▶ _PROBLEM REQUIREMENTS_:
Every line containing "Greedy" should be identified and copied from the data below.

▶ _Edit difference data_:
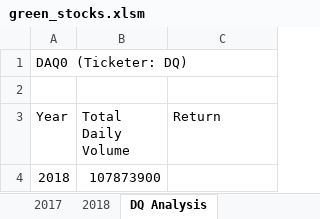
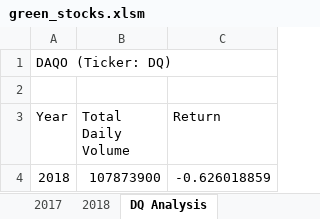
Before and after one commit to NamanNYC/stock-analysis, an Excel workbook: green_stocks.xlsm, sheet DQ Analysis, drawn as a sheet; values as stored, in another font and other column widths than the file's, no borders; the diff names each change by its address in the sheet, - before the commit and + after, or states it on an @@ line.

Commit message:
Add files via upload

```diff
--- a/green_stocks.xlsm (sheet DQ Analysis)
+++ b/green_stocks.xlsm (sheet DQ Analysis)
-A1 (Year): DAQ0 (Ticketer: DQ)
+A1 (Year): DAQO (Ticker: DQ)
-C4 (Return): (empty)
+C4 (Return): -0.626018859
```
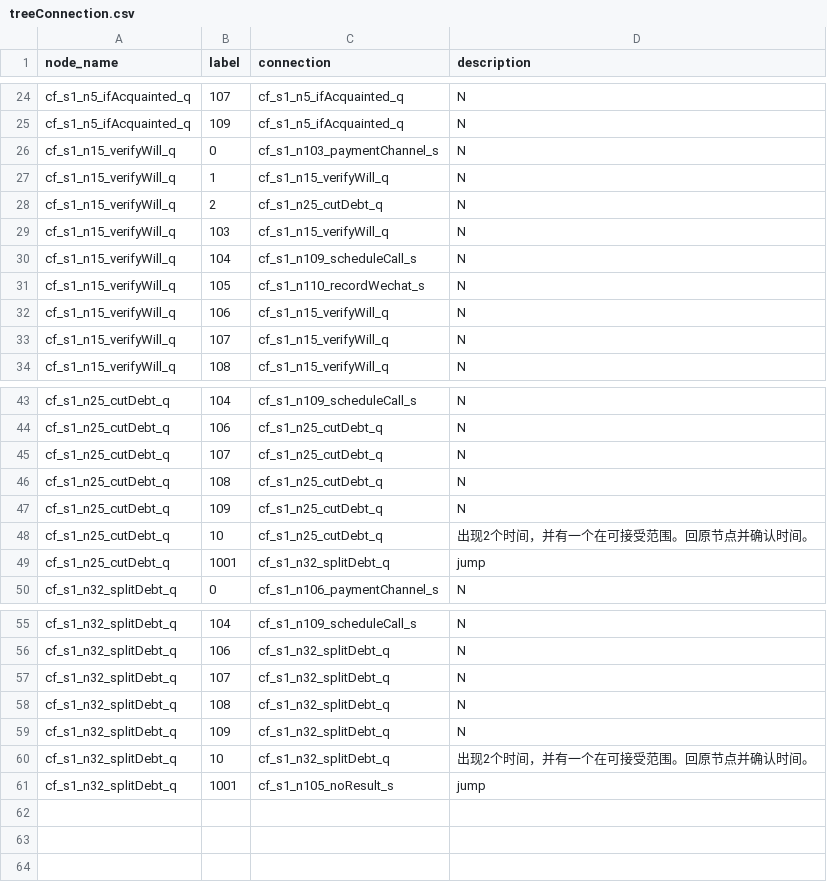
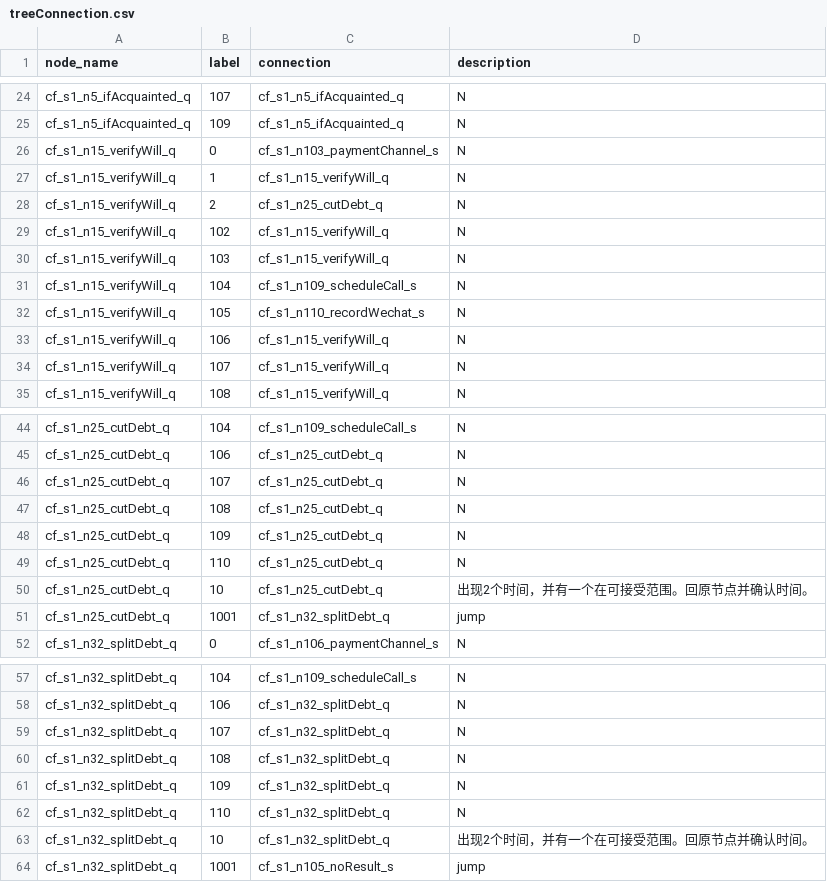
Before and after one commit to TSLNIHAOGIT/Chatbot1.0_ss, a CSV file: MLModel/data/TreeModel/treeConnection.csv, drawn as a sheet; only a part is shown, gaps mark what is left out.

Commit message:
Update treeConnection.csv

```diff
--- a/MLModel/data/TreeModel/treeConnection.csv
+++ b/MLModel/data/TreeModel/treeConnection.csv
@@ -28,2 +28,3 @@ cf_s1_n15_verifyWill_q,1,cf_s1_n15_verifyWill_q,N
 cf_s1_n15_verifyWill_q,2,cf_s1_n25_cutDebt_q,N
+cf_s1_n15_verifyWill_q,102,cf_s1_n15_verifyWill_q,N
 cf_s1_n15_verifyWill_q,103,cf_s1_n15_verifyWill_q,N
@@ -47,2 +48,3 @@ cf_s1_n25_cutDebt_q,108,cf_s1_n25_cutDebt_q,N
 cf_s1_n25_cutDebt_q,109,cf_s1_n25_cutDebt_q,N
+cf_s1_n25_cutDebt_q,110,cf_s1_n25_cutDebt_q,N
 cf_s1_n25_cutDebt_q,10,cf_s1_n25_cutDebt_q,出现2个时间，并有一个在可接受范围。回原节点并确认时间。
@@ -59,2 +61,3 @@ cf_s1_n32_splitDebt_q,108,cf_s1_n32_splitDebt_q,N
 cf_s1_n32_splitDebt_q,109,cf_s1_n32_splitDebt_q,N
+cf_s1_n32_splitDebt_q,110,cf_s1_n32_splitDebt_q,N
 cf_s1_n32_splitDebt_q,10,cf_s1_n32_splitDebt_q,出现2个时间，并有一个在可接受范围。回原节点并确认时间。
```
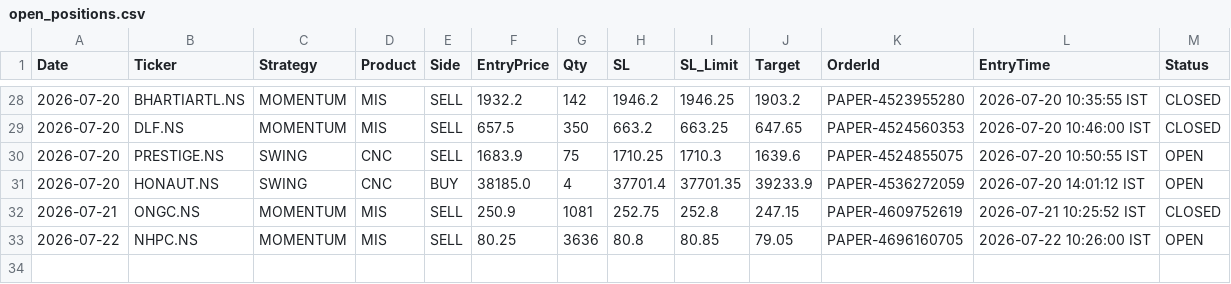
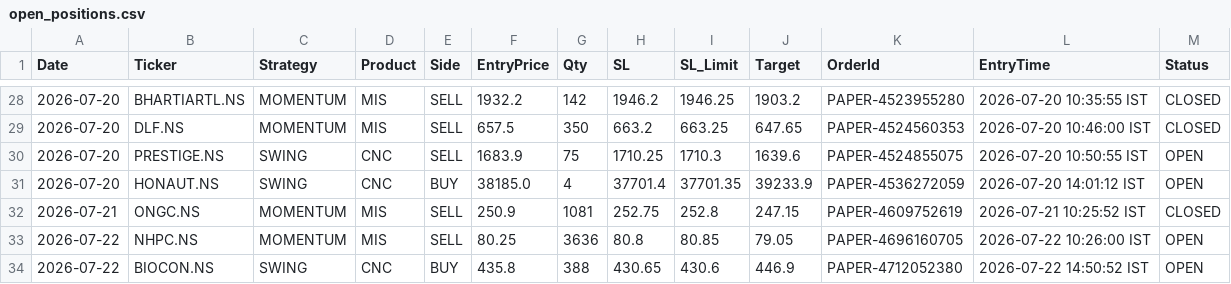
Before and after one commit to johnkasc-lab/MarketStock, a CSV file: open_positions.csv, drawn as a sheet; only a part is shown, gaps mark what is left out.

```diff
--- a/open_positions.csv
+++ b/open_positions.csv
@@ -33 +33,2 @@ Date,Ticker,Strategy,Product,Side,EntryPrice,Qty,SL,SL_Limit,Target,OrderId,Entr
 2026-07-22,NHPC.NS,MOMENTUM,MIS,SELL,80.25,3636,80.8,80.85,79.05,PAPER-4696160705,2026-07-22 10:26:00 IST,OPEN
+2026-07-22,BIOCON.NS,SWING,CNC,BUY,435.8,388,430.65,430.6,446.9,PAPER-4712052380,2026-07-22 14:50:52 IST,OPEN
```
Also changed, not shown: alerted_today.csv, intraday_trades.csv.
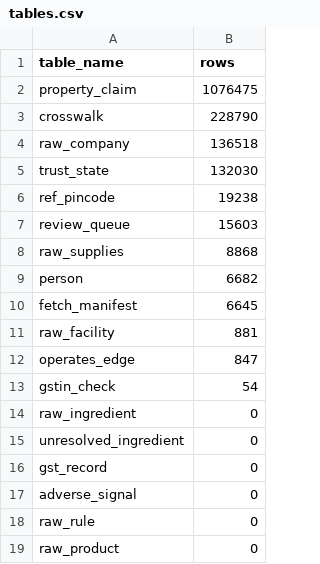
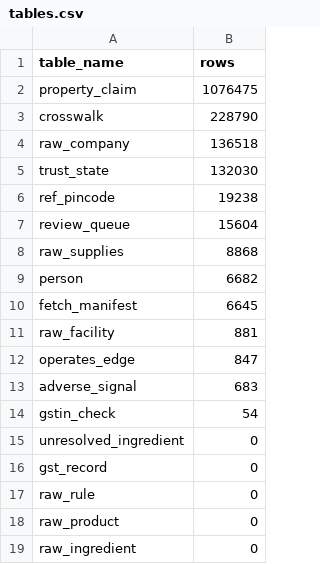
Before and after one commit to Sarvesh67/Jarvis, a CSV file: cosmetics/site/sources/catalog/tables.csv, drawn as a sheet.

```diff
--- a/cosmetics/site/sources/catalog/tables.csv
+++ b/cosmetics/site/sources/catalog/tables.csv
@@ -6,3 +6,3 @@ trust_state,132030
 ref_pincode,19238
-review_queue,15603
+review_queue,15604
 raw_supplies,8868
@@ -12,8 +12,8 @@ raw_facility,881
 operates_edge,847
+adverse_signal,683
 gstin_check,54
-raw_ingredient,0
 unresolved_ingredient,0
 gst_record,0
-adverse_signal,0
 raw_rule,0
 raw_product,0
+raw_ingredient,0
```
Also changed, not shown: cosmetics/site/sources/catalog/sources.csv, 31 other files.
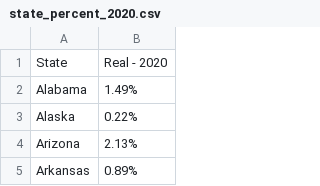
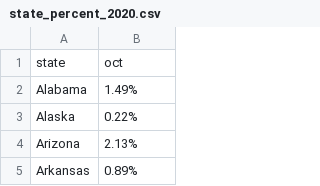
Before and after one commit to komensik/phd, a CSV file: state_percent_2020.csv, drawn as a sheet; only a part is shown.

Commit message:
Update state_percent_2020.csv

```diff
--- a/state_percent_2020.csv
+++ b/state_percent_2020.csv
@@ -1,2 +1,2 @@
-State,Real - 2020
+state,oct
 Alabama,1.49%
```
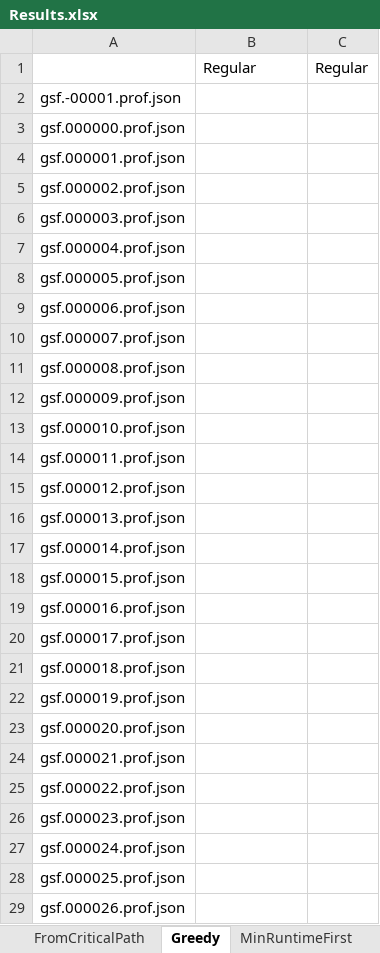
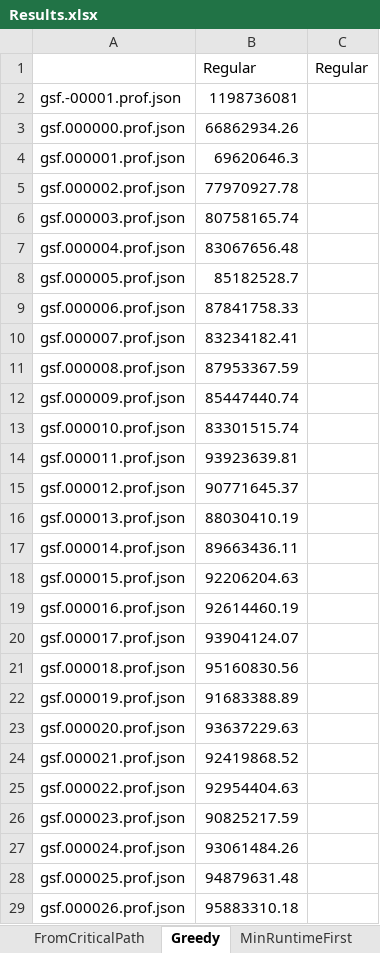
Before and after one commit to Task-Scheduling-Team-Azrieli/TasksSim, an Excel workbook: Results.xlsx, sheet Greedy, drawn as a sheet; only a part is shown; values as stored, in another font and other column widths than the file's, no borders; the diff covers the shown part only; the diff names each change by its address in the sheet, - before the commit and + after, or states it on an @@ line.

```diff
--- a/Results.xlsx (sheet Greedy)
+++ b/Results.xlsx (sheet Greedy)
-B2: (empty)
+B2: 1198736081
-B3: (empty)
+B3: 66862934.26
-B4: (empty)
+B4: 69620646.3
-B5: (empty)
+B5: 77970927.78
-B6: (empty)
+B6: 80758165.74
-B7: (empty)
+B7: 83067656.48
-B8: (empty)
+B8: 85182528.7
-B9: (empty)
+B9: 87841758.33
-B10: (empty)
+B10: 83234182.41
-B11: (empty)
+B11: 87953367.59
-B12: (empty)
+B12: 85447440.74
-B13: (empty)
+B13: 83301515.74
-B14: (empty)
+B14: 93923639.81
-B15: (empty)
+B15: 90771645.37
-B16: (empty)
+B16: 88030410.19
-B17: (empty)
+B17: 89663436.11
-B18: (empty)
+B18: 92206204.63
-B19: (empty)
+B19: 92614460.19
-B20: (empty)
+B20: 93904124.07
-B21: (empty)
+B21: 95160830.56
-B22: (empty)
+B22: 91683388.89
-B23: (empty)
+B23: 93637229.63
-B24: (empty)
+B24: 92419868.52
-B25: (empty)
+B25: 92954404.63
-B26: (empty)
+B26: 90825217.59
-B27: (empty)
+B27: 93061484.26
-B28: (empty)
+B28: 94879631.48
-B29: (empty)
+B29: 95883310.18
```
Also changed, not shown: 513 edited cells elsewhere in this sheet, sheet MinRuntimeFirst, sheet MaxRuntimeFirst, sheet OutDegreesLast, sheet OutDegreesFirst, sheet FromCriticalPath, 2 other files.
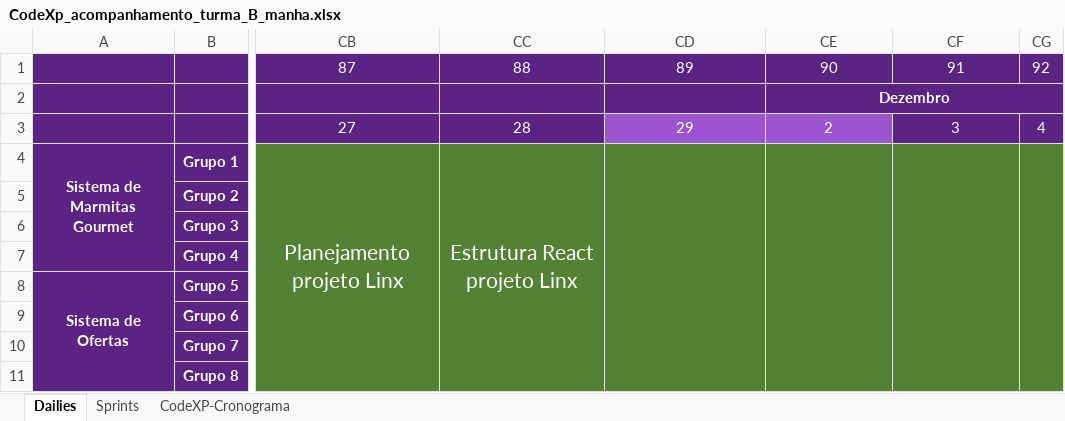
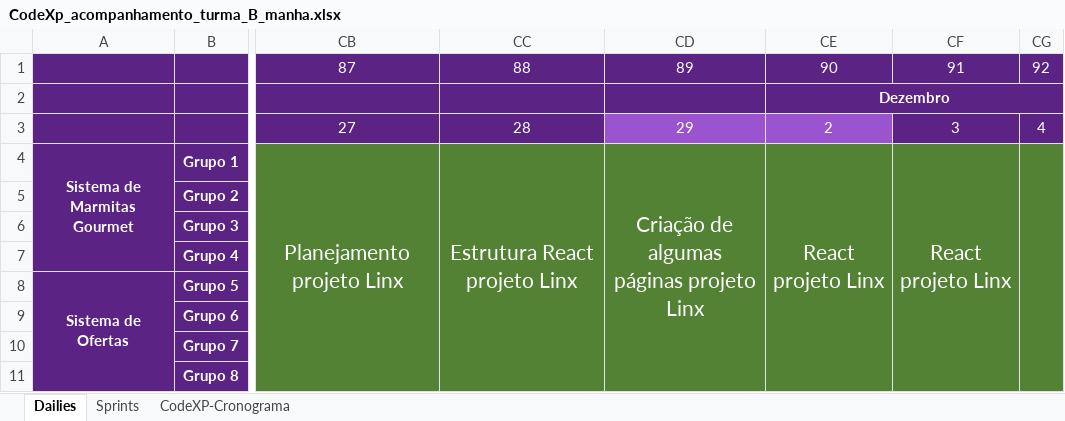
Before and after one commit to Saulomsantos/2s2019-t3-mentoria, an Excel workbook: Cronograma/CodeXp_acompanhamento_turma_B_manha.xlsx, sheet Dailies, drawn as a sheet; only a part is shown, gaps mark what is left out; values as stored, in another font and other column widths than the file's, no borders; charts and pictures not drawn; the diff names each change by its address in the sheet, - before the commit and + after, or states it on an @@ line.

Commit message:
Adiciona acompanhamento dos dias 29-11, 02 e 03-12

```diff
--- a/Cronograma/CodeXp_acompanhamento_turma_B_manha.xlsx (sheet Dailies)
+++ b/Cronograma/CodeXp_acompanhamento_turma_B_manha.xlsx (sheet Dailies)
-CD4: (empty)
+CD4: Criação de algumas páginas projeto Linx
-CE4: (empty)
+CE4: React projeto Linx
-CF4: (empty)
+CF4: React projeto Linx
```
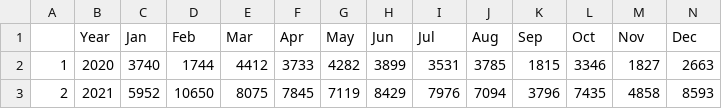
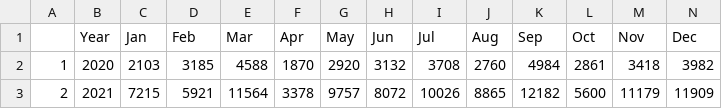
Before and after one commit to kqlqkqlqF/Trend-of-Toronto-Shelter-System-Flow-with-Covid-and-Housing-Price-in-2018-2023, a CSV file: data/simulated_data/simulated_covid_data.csv, drawn as a sheet; only a part is shown; the diff covers the shown part only.

```diff
--- a/data/simulated_data/simulated_covid_data.csv
+++ b/data/simulated_data/simulated_covid_data.csv
@@ -1,3 +1,3 @@
 "","Year","Jan","Feb","Mar","Apr","May","Jun","Jul","Aug","Sep","Oct","Nov","Dec"
-"1",2020,3740,1744,4412,3733,4282,3899,3531,3785,1815,3346,1827,2663
-"2",2021,5952,10650,8075,7845,7119,8429,7976,7094,3796,7435,4858,8593
+"1",2020,2103,3185,4588,1870,2920,3132,3708,2760,4984,2861,3418,3982
+"2",2021,7215,5921,11564,3378,9757,8072,10026,8865,12182,5600,11179,11909
```
Also changed, not shown: 26 edited cells elsewhere in this file, data/cleaned_data/cleaned_data_model.csv, 13 other files.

▶ _TASK OUTPUT_:
Before and after one commit to Task-Scheduling-Team-Azrieli/TasksSim, an Excel workbook: Results.xlsx, sheet Greedy, drawn as a sheet; only a part is shown; values as stored, in another font and other column widths than the file's, no borders; the diff covers the shown part only; the diff names each change by its address in the sheet, - before the commit and + after, or states it on an @@ line.
--- a/Results.xlsx (sheet Greedy)
+++ b/Results.xlsx (sheet Greedy)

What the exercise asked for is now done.